§ **RECORDS**:

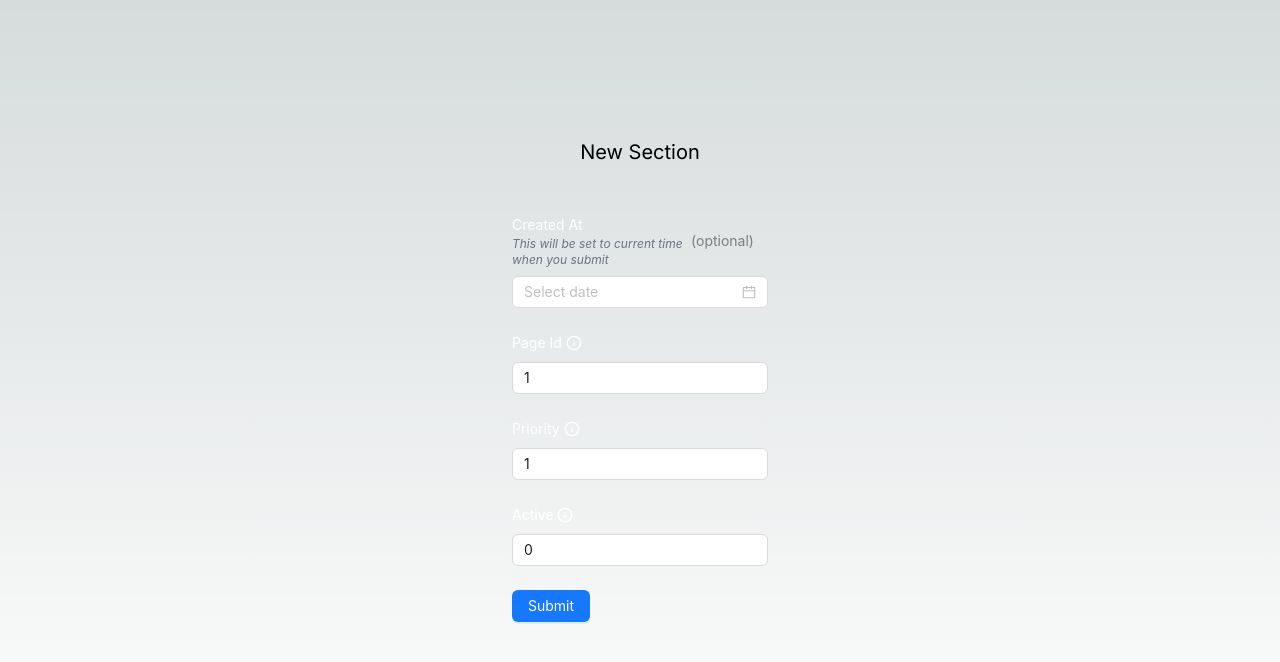
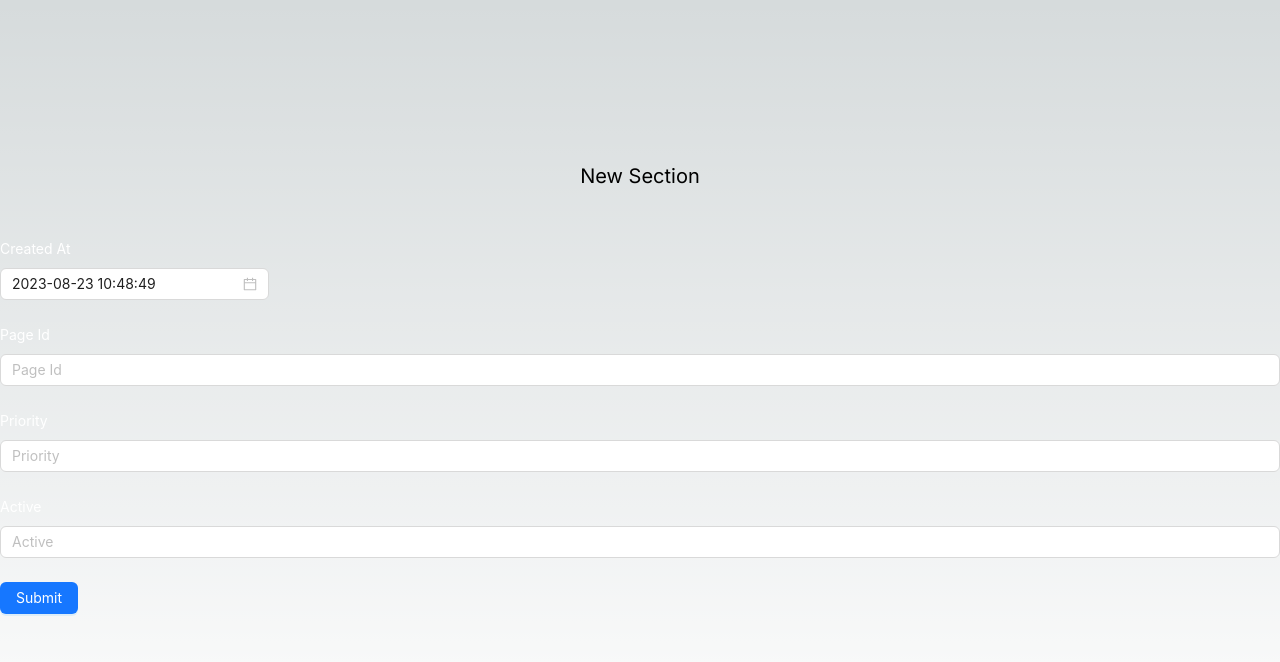
Before and after one commit to ChampionBuffalo1/fc-upm, a Next.js app: page /page_section/create in a window 1280 px wide. Shown: the top 662 px of the page. Built offline with nearby package versions, Linux system fonts and the light colour scheme.

Commit message:
using json based form

```diff
--- a/src/app/page_section/create/page.tsx
+++ b/src/app/page_section/create/page.tsx
@@ -1,25 +1,42 @@
 "use client";
 
 import { Dayjs } from "dayjs";
-import { Info } from "lucide-react";
 import { useRouter } from "next/navigation";
-import { RequiredMark } from "@/types/util";
-import { useCallback, useState } from "react";
-import { Button, DatePicker, Form, Input } from "antd";
+import { useCallback, useMemo } from "react";
+import JsonForm, { FormField } from "@/components/Forms";
 
 export default function CreatePage() {
   const router = useRouter();
-  const [form] = Form.useForm();
-  const [requiredMark, setRequiredMarkType] =
-    useState<RequiredMark>("optional");
+  const fields: FormField = useMemo(
+    () => [
+      {
+        type: "date",
+        name: "ca-picker",
+        label: "Created At",
+        required: "Created At is required",
+      },
+      {
+        type: "number",
+        name: "page_config_id",
+        label: "Page Id",
+        required: "Page Id is required",
+      },
+      {
+        type: "number",
+        name: "priority",
+        label: "Priority",
+        required: "Priority is required",
+      },
 
-  const onRequiredTypeChange = ({
-    requiredMarkValue,
-  }: {
-    requiredMarkValue: RequiredMark;
-  }) => {
-    setRequiredMarkType(requiredMarkValue);
-  };
+      {
+        type: "number",
+        name: "active",
+        label: "Active",
+        required: "Active is required",
+      },
+    ],
+    []
+  );
 
   const handleSubmit = useCallback(
     (value: {
@@ -47,93 +64,7 @@ export default function CreatePage() {
   return (
     <div className="flex flex-col justify-center items-center w-full h-full">
       <span className="text-xl mb-8">New Section</span>
-      <Form
-        className="w-72 p-4"
-        form={form}
-        layout="vertical"
-        onFinish={handleSubmit}
-        requiredMark={requiredMark}
-        onValuesChange={onRequiredTypeChange}
-        initialValues={{ requiredMarkValue: requiredMark }}
-      >
-        <Form.Item
-          name="ca-picker"
-          label={
-            <div className="flex flex-col">
-              <label className="text-white"> Created At</label>
-              <em className="text-gray-500 hover:text-gray-200 text-xs">
-                This will be set to current time when you submit
-              </em>
-            </div>
-          }
-          rules={[
-            {
-              type: "object" as const,
-            },
-          ]}
-        >
-          <DatePicker showTime format="YYYY-MM-DD HH:mm:ss" />
-        </Form.Item>
-
-        <Form.Item
-          name="page_config_id"
-          label={<label className="text-white">Page Id</label>}
-          rules={[
-            {
-              required: true,
-              message: "Please provide Page Id",
-              pattern: new RegExp(/^[0-9]+$/),
-            },
-          ]}
-          tooltip={{
-            title: "This is a required field",
-            icon: <Info size={16} color="white" />,
-          }}
-          initialValue={1}
-        >
-          <Input placeholder="Priority" />
-        </Form.Item>
-        <Form.Item
-          name="priority"
-          label={<label className="text-white">Priority</label>}
-          rules={[
-            {
-              required: true,
-              message: "Priority must be a number",
-              pattern: new RegExp(/^[0-9]+$/),
-            },
-          ]}
-          tooltip={{
-            title: "This is a required field",
-            icon: <Info size={16} color="white" />,
-          }}
-          initialValue={1}
-        >
-          <Input placeholder="Priority" />
-        </Form.Item>
-        <Form.Item
-          name="active"
-          label={<label className="text-white">Active</label>}
-          rules={[
-            {
-              required: true,
-              pattern: new RegExp(/^[0-9]+$/),
-            },
-          ]}
-          tooltip={{
-            title: "This is a required field",
-            icon: <Info size={16} color="white" />,
-          }}
-          initialValue={0}
-        >
-          <Input placeholder="Active" />
-        </Form.Item>
-        <Form.Item>
-          <Button type="primary" htmlType="submit">
-            Submit
-          </Button>
-        </Form.Item>
-      </Form>
+      <JsonForm fields={fields} submit={handleSubmit} />
     </div>
   );
 }
```
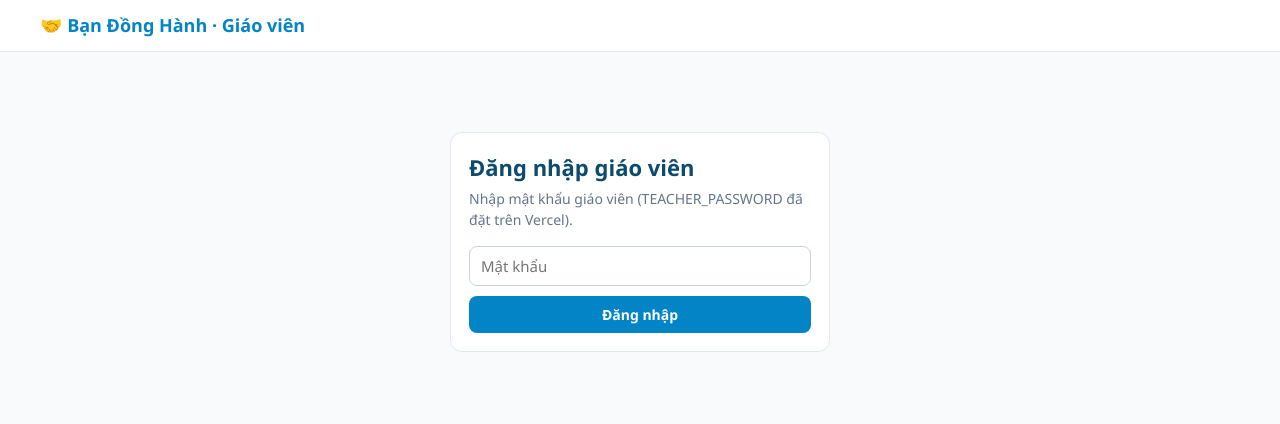
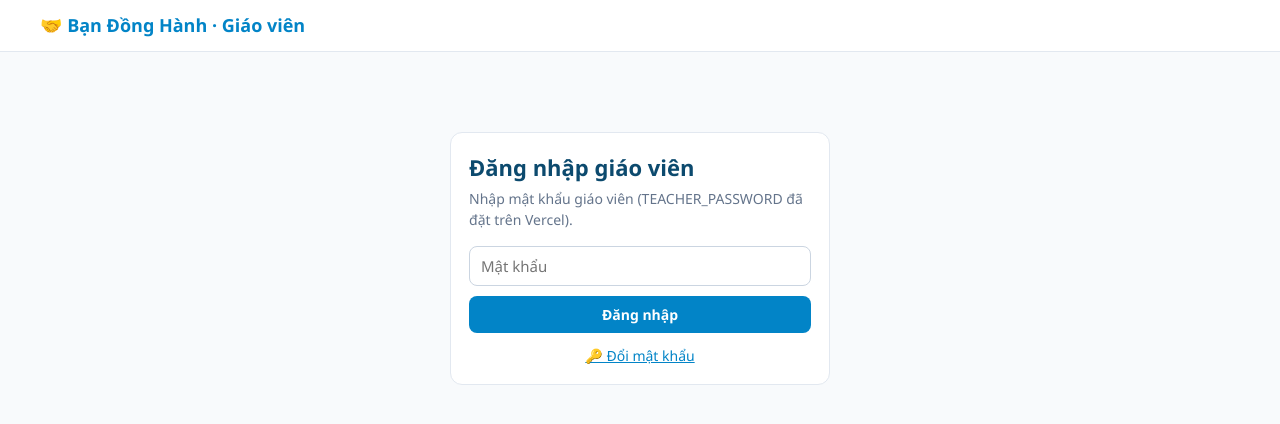
Before and after one commit to thanhsonglbt-coder/tuoitreduclinh, a website: page giaovien.html in a window 1280 px wide. Drawn offline with nearby package versions, Linux system fonts and the light colour scheme.

Commit message:
Add files via upload

```diff
--- a/giaovien.html
+++ b/giaovien.html
@@ -97,6 +97,7 @@
             <button class="tab" data-tab="bookings">📅 Lịch hẹn <span class="badge hidden" id="badgeNew">0</span></button>
             <button class="tab" data-tab="kb">🏫 Kiến thức trường</button>
             <button class="tab" data-tab="test">🧪 Kiểm thử</button>
+            <a class="tab" href="/doimatkhau.html" style="text-decoration:none">🔑 Đổi mật khẩu</a>
             <button class="tab" onclick="logout()">Đăng xuất</button>
         </div>
     </div>
@@ -112,6 +113,7 @@
             <div style="margin-top:10px"><button class="btn btn-primary" type="submit" style="width:100%">Đăng nhập</button></div>
         </form>
         <div id="loginMsg"></div>
+        <p class="sub" style="margin:12px 0 0;text-align:center"><a href="/doimatkhau.html" style="color:#0284c7">🔑 Đổi mật khẩu</a></p>
     </section>
 
     <!-- ===== TỔNG QUAN ===== -->
```
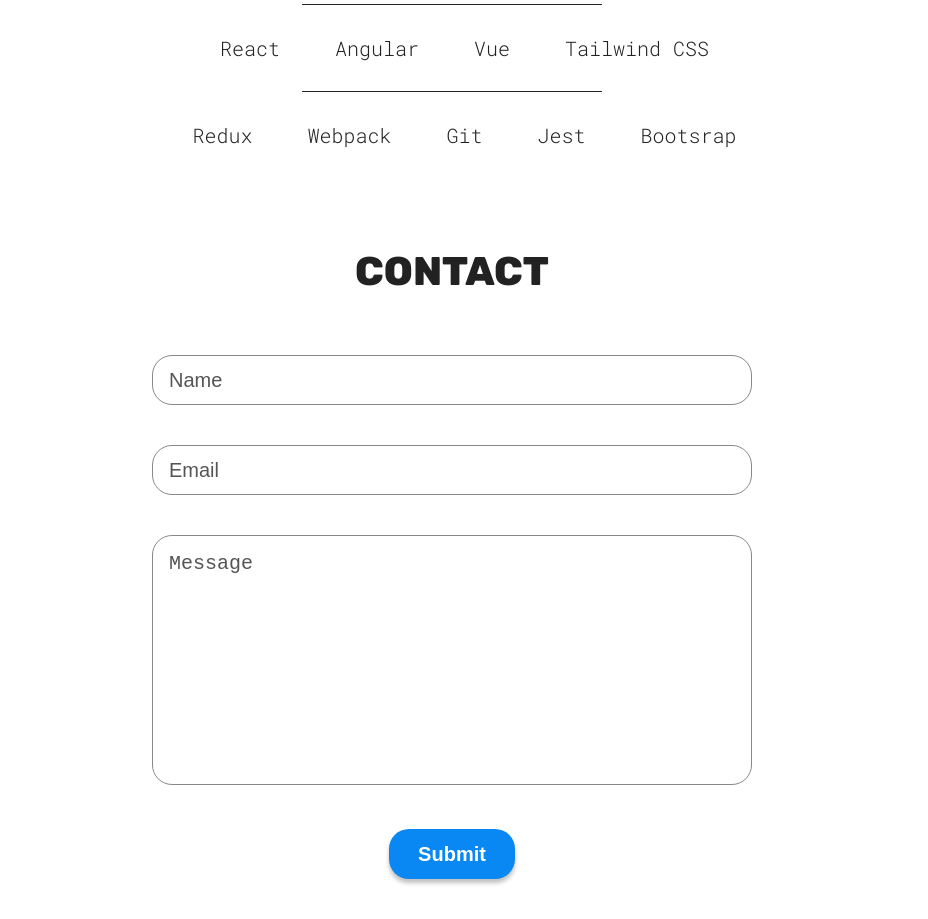
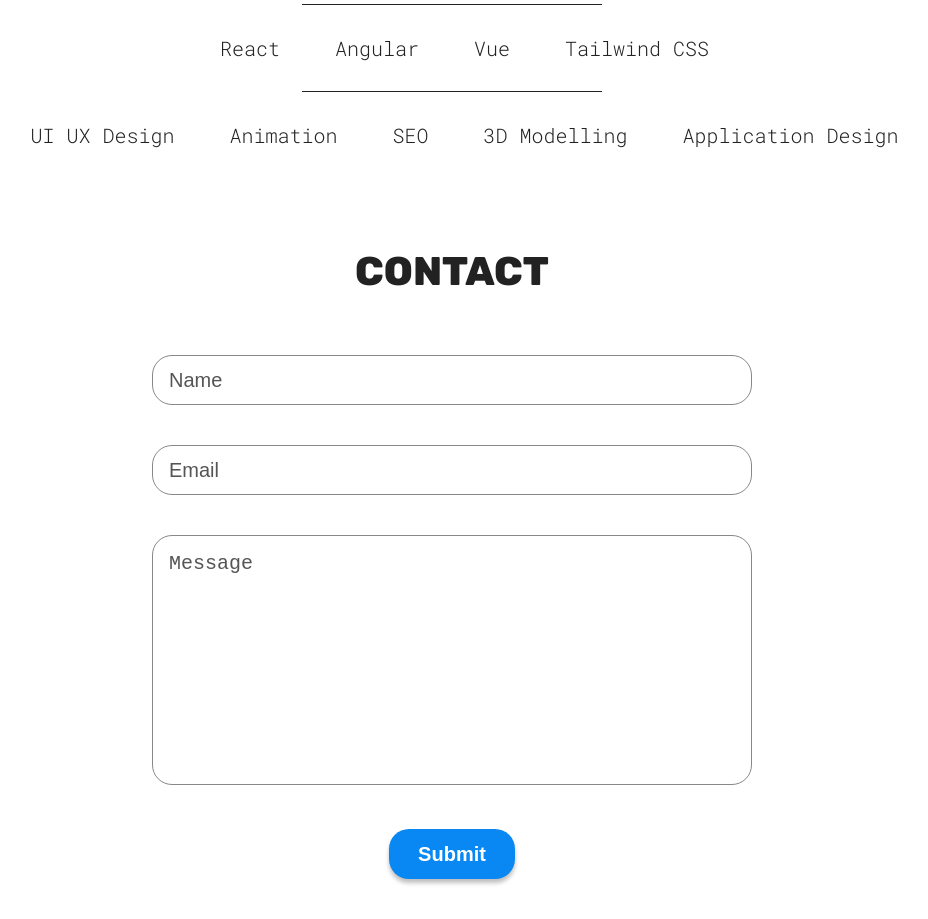
Before and after one commit to devbonnn/portfolio-bon, a React (Vite) app: page / in a window 1280 px wide. Shown: the part 1520-2439 px from the top of the page, without its empty margins (188-1116 px from the left). Built offline with nearby package versions, Linux system fonts and the light colour scheme.

Commit message:
9/3/2024 Update

```diff
--- a/src/sections/Skills/Skills.jsx
+++ b/src/sections/Skills/Skills.jsx
@@ -22,11 +22,11 @@ function Skills() {
         </div>
         <hr />
         <div className={styles.skillList}>
-            <SkillList src={checkMarkIcon} skill="Redux" />
-            <SkillList src={checkMarkIcon} skill="Webpack" />
-            <SkillList src={checkMarkIcon} skill="Git" />
-            <SkillList src={checkMarkIcon} skill="Jest" />
-            <SkillList src={checkMarkIcon} skill="Bootsrap" />
+            <SkillList src={checkMarkIcon} skill="UI UX Design" />
+            <SkillList src={checkMarkIcon} skill="Animation" />
+            <SkillList src={checkMarkIcon} skill="SEO" />
+            <SkillList src={checkMarkIcon} skill="3D Modelling" />
+            <SkillList src={checkMarkIcon} skill="Application Design" />
         </div>
     </section>
   );
```
Also changed, not shown: 1 other file (tests, documents, lock files or other folders).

§ **PROBLEM REQUIREMENTS**: Would you copy each line above exactly as given, dropping any images?

§ **EXPECTED OUTPUT**:
Before and after one commit to ChampionBuffalo1/fc-upm, a Next.js app: page /page_section/create in a window 1280 px wide. Shown: the top 662 px of the page. Built offline with nearby package versions, Linux system fonts and the light colour scheme.

Commit message:
using json based form

```diff
--- a/src/app/page_section/create/page.tsx
+++ b/src/app/page_section/create/page.tsx
@@ -1,25 +1,42 @@
 "use client";
 
 import { Dayjs } from "dayjs";
-import { Info } from "lucide-react";
 import { useRouter } from "next/navigation";
-import { RequiredMark } from "@/types/util";
-import { useCallback, useState } from "react";
-import { Button, DatePicker, Form, Input } from "antd";
+import { useCallback, useMemo } from "react";
+import JsonForm, { FormField } from "@/components/Forms";
 
 export default function CreatePage() {
   const router = useRouter();
-  const [form] = Form.useForm();
-  const [requiredMark, setRequiredMarkType] =
-    useState<RequiredMark>("optional");
+  const fields: FormField = useMemo(
+    () => [
+      {
+        type: "date",
+        name: "ca-picker",
+        label: "Created At",
+        required: "Created At is required",
+      },
+      {
+        type: "number",
+        name: "page_config_id",
+        label: "Page Id",
+        required: "Page Id is required",
+      },
+      {
+        type: "number",
+        name: "priority",
+        label: "Priority",
+        required: "Priority is required",
+      },
 
-  const onRequiredTypeChange = ({
-    requiredMarkValue,
-  }: {
-    requiredMarkValue: RequiredMark;
-  }) => {
-    setRequiredMarkType(requiredMarkValue);
-  };
+      {
+        type: "number",
+        name: "active",
+        label: "Active",
+        required: "Active is required",
+      },
+    ],
+    []
+  );
 
   const handleSubmit = useCallback(
     (value: {
@@ -47,93 +64,7 @@ export default function CreatePage() {
   return (
     <div className="flex flex-col justify-center items-center w-full h-full">
       <span className="text-xl mb-8">New Section</span>
-      <Form
-        className="w-72 p-4"
-        form={form}
-        layout="vertical"
-        onFinish={handleSubmit}
-        requiredMark={requiredMark}
-        onValuesChange={onRequiredTypeChange}
-        initialValues={{ requiredMarkValue: requiredMark }}
-      >
-        <Form.Item
-          name="ca-picker"
-          label={
-            <div className="flex flex-col">
-              <label className="text-white"> Created At</label>
-              <em className="text-gray-500 hover:text-gray-200 text-xs">
-                This will be set to current time when you submit
-              </em>
-            </div>
-          }
-          rules={[
-            {
-              type: "object" as const,
-            },
-          ]}
-        >
-          <DatePicker showTime format="YYYY-MM-DD HH:mm:ss" />
-        </Form.Item>
-
-        <Form.Item
-          name="page_config_id"
-          label={<label className="text-white">Page Id</label>}
-          rules={[
-            {
-              required: true,
-              message: "Please provide Page Id",
-              pattern: new RegExp(/^[0-9]+$/),
-            },
-          ]}
-          tooltip={{
-            title: "This is a required field",
-            icon: <Info size={16} color="white" />,
-          }}
-          initialValue={1}
-        >
-          <Input placeholder="Priority" />
-        </Form.Item>
-        <Form.Item
-          name="priority"
-          label={<label className="text-white">Priority</label>}
-          rules={[
-            {
-              required: true,
-              message: "Priority must be a number",
-              pattern: new RegExp(/^[0-9]+$/),
-            },
-          ]}
-          tooltip={{
-            title: "This is a required field",
-            icon: <Info size={16} color="white" />,
-          }}
-          initialValue={1}
-        >
-          <Input placeholder="Priority" />
-        </Form.Item>
-        <Form.Item
-          name="active"
-          label={<label className="text-white">Active</label>}
-          rules={[
-            {
-              required: true,
-              pattern: new RegExp(/^[0-9]+$/),
-            },
-          ]}
-          tooltip={{
-            title: "This is a required field",
-            icon: <Info size={16} color="white" />,
-          }}
-          initialValue={0}
-        >
-          <Input placeholder="Active" />
-        </Form.Item>
-        <Form.Item>
-          <Button type="primary" htmlType="submit">
-            Submit
-          </Button>
-        </Form.Item>
-      </Form>
+      <JsonForm fields={fields} submit={handleSubmit} />
     </div>
   );
 }
```
Before and after one commit to thanhsonglbt-coder/tuoitreduclinh, a website: page giaovien.html in a window 1280 px wide. Drawn offline with nearby package versions, Linux system fonts and the light colour scheme.

Commit message:
Add files via upload

```diff
--- a/giaovien.html
+++ b/giaovien.html
@@ -97,6 +97,7 @@
             <button class="tab" data-tab="bookings">📅 Lịch hẹn <span class="badge hidden" id="badgeNew">0</span></button>
             <button class="tab" data-tab="kb">🏫 Kiến thức trường</button>
             <button class="tab" data-tab="test">🧪 Kiểm thử</button>
+            <a class="tab" href="/doimatkhau.html" style="text-decoration:none">🔑 Đổi mật khẩu</a>
             <button class="tab" onclick="logout()">Đăng xuất</button>
         </div>
     </div>
@@ -112,6 +113,7 @@
             <div style="margin-top:10px"><button class="btn btn-primary" type="submit" style="width:100%">Đăng nhập</button></div>
         </form>
         <div id="loginMsg"></div>
+        <p class="sub" style="margin:12px 0 0;text-align:center"><a href="/doimatkhau.html" style="color:#0284c7">🔑 Đổi mật khẩu</a></p>
     </section>
 
     <!-- ===== TỔNG QUAN ===== -->
```
Before and after one commit to devbonnn/portfolio-bon, a React (Vite) app: page / in a window 1280 px wide. Shown: the part 1520-2439 px from the top of the page, without its empty margins (188-1116 px from the left). Built offline with nearby package versions, Linux system fonts and the light colour scheme.

Commit message:
9/3/2024 Update

```diff
--- a/src/sections/Skills/Skills.jsx
+++ b/src/sections/Skills/Skills.jsx
@@ -22,11 +22,11 @@ function Skills() {
         </div>
         <hr />
         <div className={styles.skillList}>
-            <SkillList src={checkMarkIcon} skill="Redux" />
-            <SkillList src={checkMarkIcon} skill="Webpack" />
-            <SkillList src={checkMarkIcon} skill="Git" />
-            <SkillList src={checkMarkIcon} skill="Jest" />
-            <SkillList src={checkMarkIcon} skill="Bootsrap" />
+            <SkillList src={checkMarkIcon} skill="UI UX Design" />
+            <SkillList src={checkMarkIcon} skill="Animation" />
+            <SkillList src={checkMarkIcon} skill="SEO" />
+            <SkillList src={checkMarkIcon} skill="3D Modelling" />
+            <SkillList src={checkMarkIcon} skill="Application Design" />
         </div>
     </section>
   );
```
Also changed, not shown: 1 other file (tests, documents, lock files or other folders).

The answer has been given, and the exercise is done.